# PROBLEM DETAILS:
Report every line in the listing that contains the string "modified".
==== AVAILABLE DATA
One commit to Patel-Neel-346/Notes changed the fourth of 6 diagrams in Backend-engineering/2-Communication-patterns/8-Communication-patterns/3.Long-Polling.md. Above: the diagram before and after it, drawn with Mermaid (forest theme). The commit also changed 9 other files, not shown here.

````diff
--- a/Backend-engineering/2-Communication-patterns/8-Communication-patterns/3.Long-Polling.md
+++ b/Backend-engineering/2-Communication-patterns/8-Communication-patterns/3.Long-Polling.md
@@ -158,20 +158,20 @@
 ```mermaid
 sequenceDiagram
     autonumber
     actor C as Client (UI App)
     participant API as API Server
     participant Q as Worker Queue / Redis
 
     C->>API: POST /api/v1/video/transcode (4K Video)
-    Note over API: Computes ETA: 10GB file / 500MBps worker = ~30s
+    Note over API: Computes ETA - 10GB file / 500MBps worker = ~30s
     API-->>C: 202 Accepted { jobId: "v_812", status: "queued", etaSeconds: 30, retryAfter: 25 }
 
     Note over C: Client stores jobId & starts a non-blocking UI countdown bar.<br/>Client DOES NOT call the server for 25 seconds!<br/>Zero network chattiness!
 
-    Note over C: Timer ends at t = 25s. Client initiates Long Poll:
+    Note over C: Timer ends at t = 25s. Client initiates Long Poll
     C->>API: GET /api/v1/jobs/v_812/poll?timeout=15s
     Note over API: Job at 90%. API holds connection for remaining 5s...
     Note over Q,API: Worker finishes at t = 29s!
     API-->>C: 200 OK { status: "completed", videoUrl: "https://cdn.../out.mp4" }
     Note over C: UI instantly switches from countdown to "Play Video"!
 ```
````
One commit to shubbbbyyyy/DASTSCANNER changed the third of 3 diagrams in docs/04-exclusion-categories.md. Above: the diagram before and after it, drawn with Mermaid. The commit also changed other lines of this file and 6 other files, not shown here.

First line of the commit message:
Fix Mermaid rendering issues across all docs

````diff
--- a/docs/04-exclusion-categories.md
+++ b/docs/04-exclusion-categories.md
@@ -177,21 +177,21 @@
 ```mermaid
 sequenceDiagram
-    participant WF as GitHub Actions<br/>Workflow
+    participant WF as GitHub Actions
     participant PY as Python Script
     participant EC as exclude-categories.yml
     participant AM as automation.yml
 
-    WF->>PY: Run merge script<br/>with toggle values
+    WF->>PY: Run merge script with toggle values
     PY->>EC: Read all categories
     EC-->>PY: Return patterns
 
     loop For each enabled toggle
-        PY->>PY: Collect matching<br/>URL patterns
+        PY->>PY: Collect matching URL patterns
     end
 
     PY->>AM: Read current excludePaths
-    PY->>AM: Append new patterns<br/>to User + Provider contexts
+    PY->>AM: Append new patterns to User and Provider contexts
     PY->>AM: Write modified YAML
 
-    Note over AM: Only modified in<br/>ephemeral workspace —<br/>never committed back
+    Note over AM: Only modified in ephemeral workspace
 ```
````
========
# TASK RESULT:
     PY->>AM: Write modified YAML
-    Note over AM: Only modified in<br/>ephemeral workspace —<br/>never committed back
+    Note over AM: Only modified in ephemeral workspace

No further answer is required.